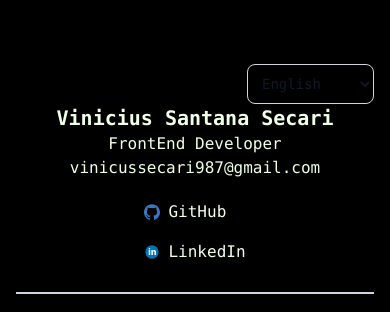
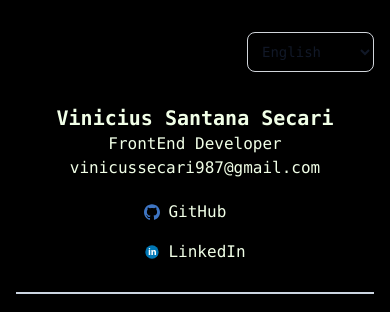
Before and after one commit to viniciussecari/portifolio, a Vue app: page / in a window 390 px wide. Shown: the top 312 px of the page. Built offline with nearby package versions, Linux system fonts and the light colour scheme.

Commit message:
:lipstick: Fix language selctor style

```diff
--- a/src/components/ProfileHeader.vue
+++ b/src/components/ProfileHeader.vue
@@ -1,7 +1,7 @@
 <template>
   <div
-    class="header h-auto w-full flex justify-center items-center flex-col mt-8">
-    <div class="w-full flex items-center">
+    class="header h-auto w-full flex justify-center items-center flex-col lg:mt-8">
+    <div class="w-full flex lg:mb-0 mb-8 items-center">
       <switch-language />
     </div>
 
```
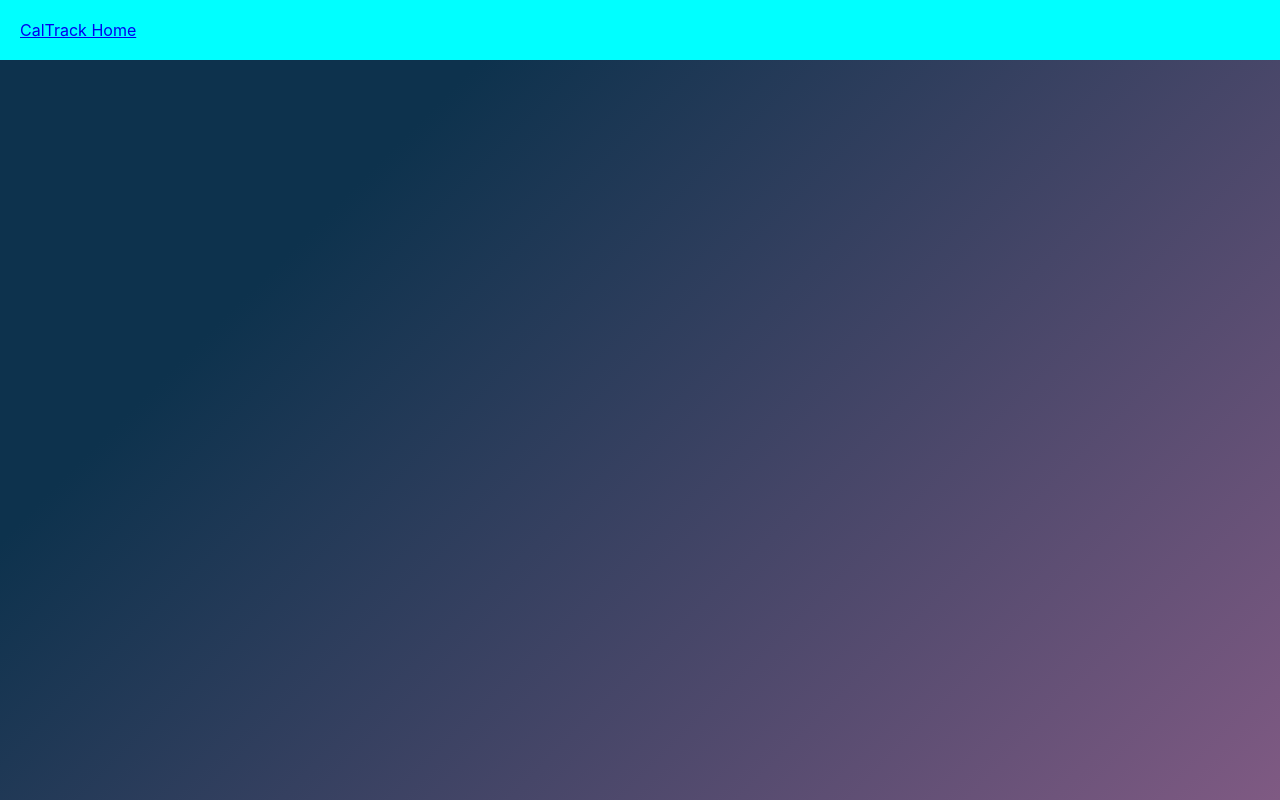
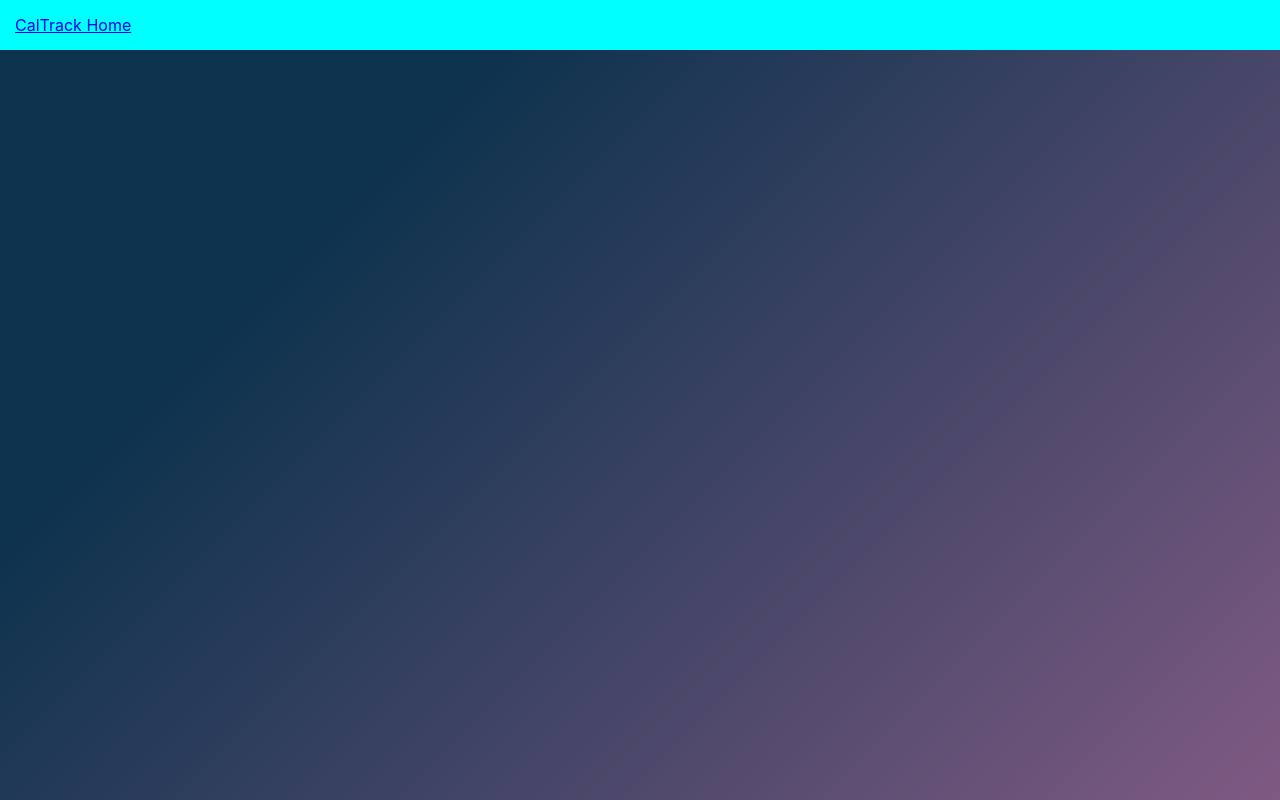
Before and after one commit to isaacasher97/calTrack_frontend_pj4, a React (Create React App) app: page /create in a window 1280 px wide. Built offline with nearby package versions, Linux system fonts and the light colour scheme.

Commit message:
back to no auth

```diff
--- a/src/styles.scss
+++ b/src/styles.scss
@@ -19,7 +19,7 @@ html {
 
 //Header-Navbar Styling
 .nav {
-    padding: 20px;
+    padding: 15px;
     background-color: aqua;
 }
 
```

__________

» Exercise requirements:
Exact copy, no pictures: reproduce every entry shown above.

» The completed task:
Before and after one commit to viniciussecari/portifolio, a Vue app: page / in a window 390 px wide. Shown: the top 312 px of the page. Built offline with nearby package versions, Linux system fonts and the light colour scheme.

Commit message:
:lipstick: Fix language selctor style

```diff
--- a/src/components/ProfileHeader.vue
+++ b/src/components/ProfileHeader.vue
@@ -1,7 +1,7 @@
 <template>
   <div
-    class="header h-auto w-full flex justify-center items-center flex-col mt-8">
-    <div class="w-full flex items-center">
+    class="header h-auto w-full flex justify-center items-center flex-col lg:mt-8">
+    <div class="w-full flex lg:mb-0 mb-8 items-center">
       <switch-language />
     </div>
 
```
Before and after one commit to isaacasher97/calTrack_frontend_pj4, a React (Create React App) app: page /create in a window 1280 px wide. Built offline with nearby package versions, Linux system fonts and the light colour scheme.

Commit message:
back to no auth

```diff
--- a/src/styles.scss
+++ b/src/styles.scss
@@ -19,7 +19,7 @@ html {
 
 //Header-Navbar Styling
 .nav {
-    padding: 20px;
+    padding: 15px;
     background-color: aqua;
 }
 
```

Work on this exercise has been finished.